The Rocky Horror Picture Show was made for misfits. It was made for outcasts, weirdos, and freaks and it does so in a way that is both humorous and empowering. This is a film that was ahead of its time in terms of its representation of LGBTQ+ characters. In the years since its release, TRHPS has become a cult classic, but the play has never been acted out on the Georgian stage.
Georgia has struggled to end discrimination against the LGBTQ+ communities, even though the country's parliament passed an anti-discrimination law that includes protections for gender identity and sexual orientation. Queer people living in Georgia know how hard it is to live a day-to-day life. They are often refused service by businesses and hospitals, bullied in schools, and harassed by the police or civilians, not to mention the more severe cases.

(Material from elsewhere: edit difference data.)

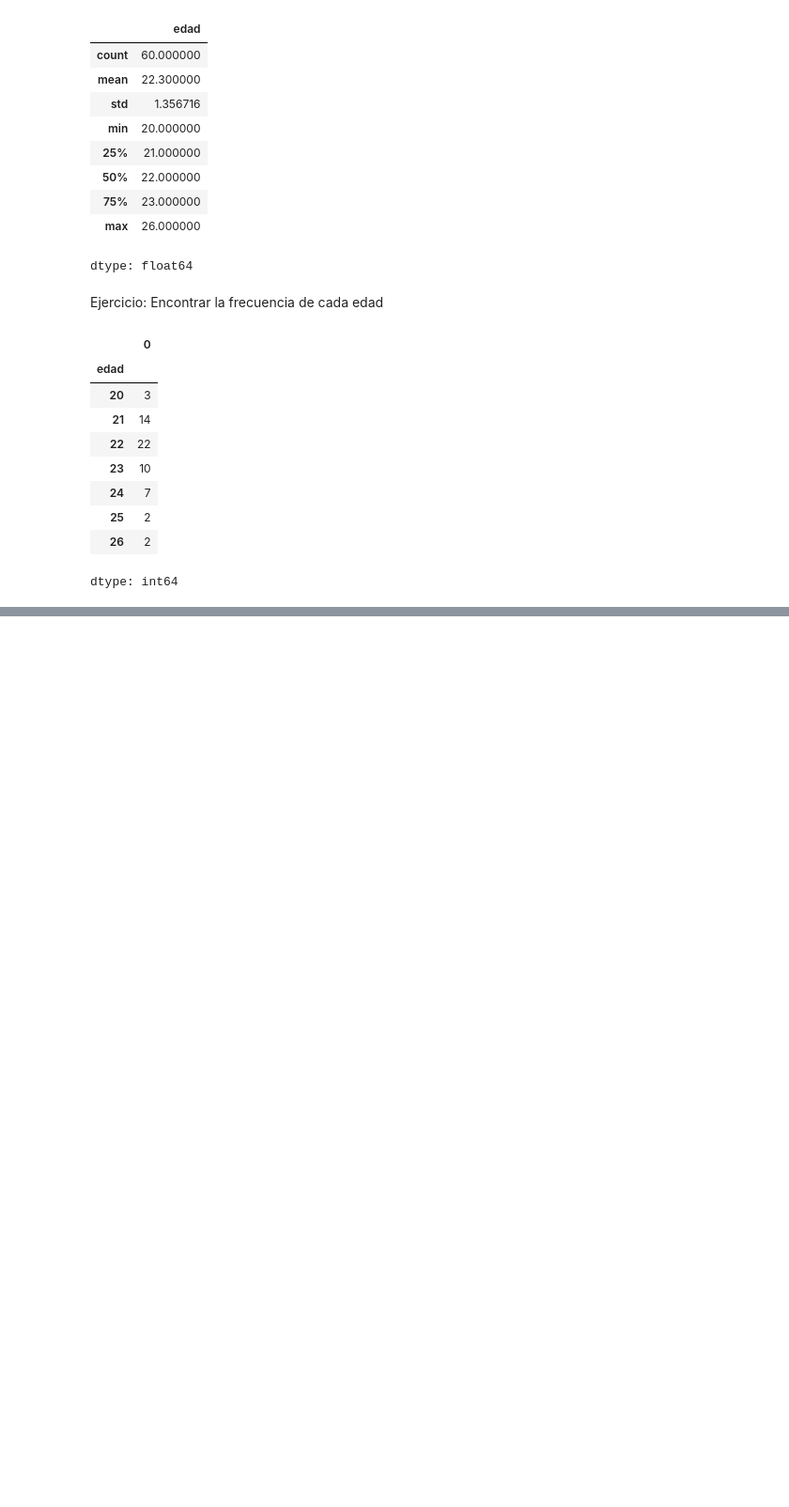
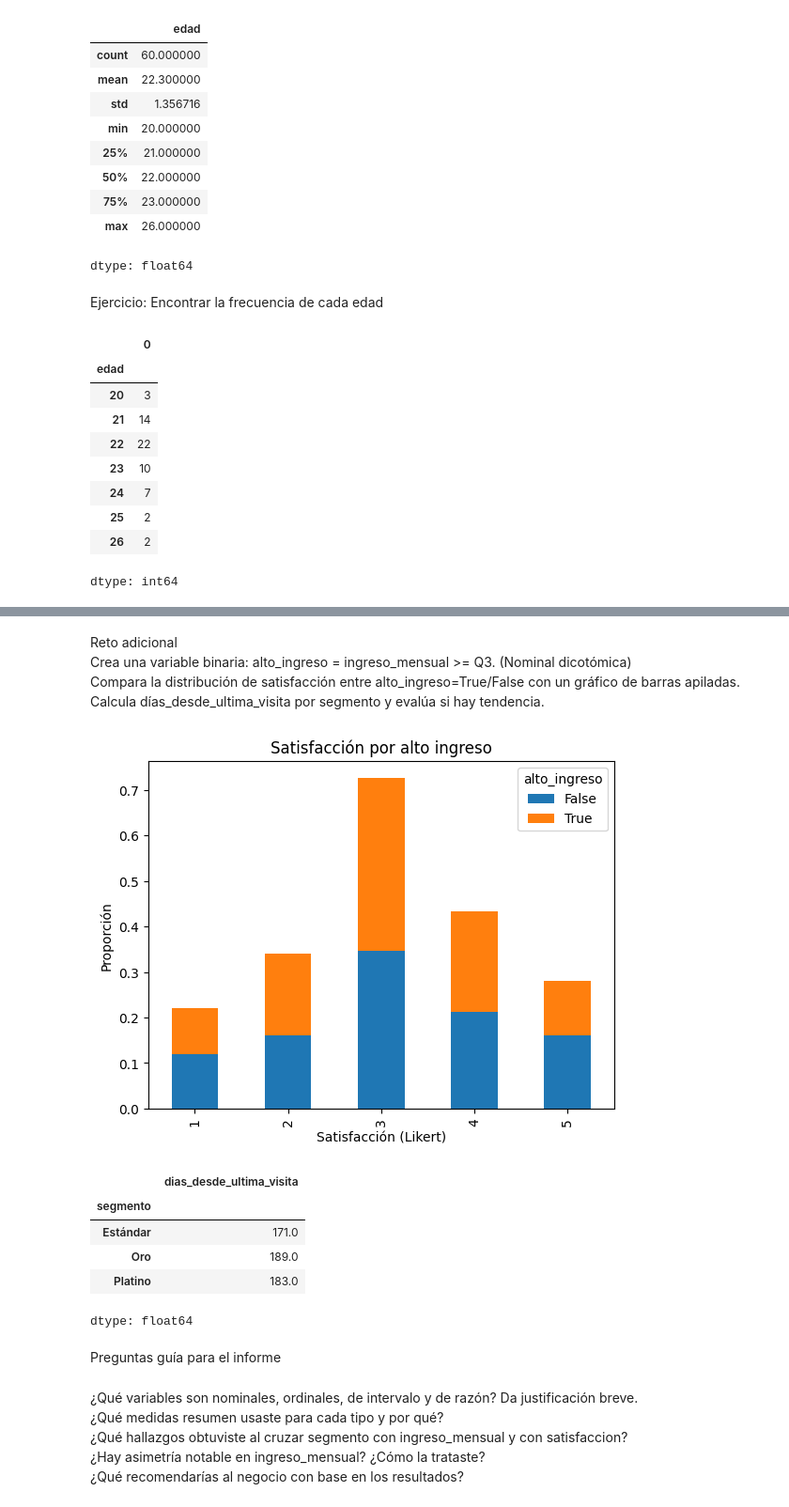
Before and after one commit to RodrigoBLl/MineriaDeDatos, a Jupyter notebook: Untitled0.ipynb, the cells around one changed output, grey strips where cells are left out. Shown at 94% size. Drawn from its saved outputs; the diff is of its cells as text; code cells hidden in the pictures; blank space fills up the shorter version.

```diff
--- a/Untitled0.ipynb
+++ b/Untitled0.ipynb
@@ -1195,0 +1404,33 @@ dtype: int64
+# %% [markdown]
+Reto adicional
+Crea una variable binaria: alto_ingreso = ingreso_mensual >= Q3. (Nominal dicotómica)
+Compara la distribución de satisfacción entre alto_ingreso=True/False con un gráfico de barras apiladas.
+Calcula días_desde_ultima_visita por segmento y evalúa si hay tendencia.
+# %%
+Q3 = df["ingreso_mensual"].quantile(0.75)
+df["alto_ingreso"] = (df["ingreso_mensual"] >= Q3).astype("category")
+
+# Barras apiladas: satisfacción x alto_ingreso
+tabla = pd.crosstab(df["satisfaccion"], df["alto_ingreso"], normalize="columns").round(3)
+tabla.plot(kind="bar", stacked=True, title="Satisfacción por alto ingreso")
+plt.xlabel("Satisfacción (Likert)"); plt.ylabel("Proporción"); plt.show()
+
+# Tendencia en días desde última visita por segmento
+dias_seg = df.groupby("segmento")["dias_desde_ultima_visita"].median()
+dias_seg
+# %% [output]
+[figure, added]
+|  | dias_desde_ultima_visita |
+| segmento |  |
+| Estándar | 171.0 |
+| Oro | 189.0 |
+| Platino | 183.0 |
+dtype: float64
+# %% [markdown]
+Preguntas guía para el informe
+# %% [markdown]
+¿Qué variables son nominales, ordinales, de intervalo y de razón? Da justificación breve.
+¿Qué medidas resumen usaste para cada tipo y por qué?
+¿Qué hallazgos obtuviste al cruzar segmento con ingreso_mensual y con satisfaccion?
+¿Hay asimetría notable en ingreso_mensual? ¿Cómo la trataste?
+¿Qué recomendarías al negocio con base en los resultados?
```
Also changed, not shown: parts of 19 cells of this notebook.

Despite all the challenges, the LGBTQ+ community in Georgia faces, It still tries to make a stand and fight back in a non-violent fashion, by organizing parties, theatrical plays, fashion shows, and such. Due to the relentless work of the community, there have been some advances in promoting acceptance, tolerance, and diversity. Queer party series "Horoom Nights" at the renowned Georgian club Bassiani, the first Georgian Drag Ball, the opening of the first Queer Bar "Succes", have all been major in tackling the problem of homophobia in Georgia.
By Staging the Rocky Horror Picture Show in Georgia, The community has the power to present themselves in a playful and entertaining manner, offering a new and positive outlook without encountering negative judgment. It’ll have a big cultural and social benefit by bringing polarized and divided people together. Most importantly, it brings opportunities for LGBTQ+ people to have a way of self-expression, another safe and inclusive place to celebrate their identities, and a meaningful source of income, which today in Georgia is so hard to come by because of the oppressed.

Funded by Awesome Without Borders (February 2024)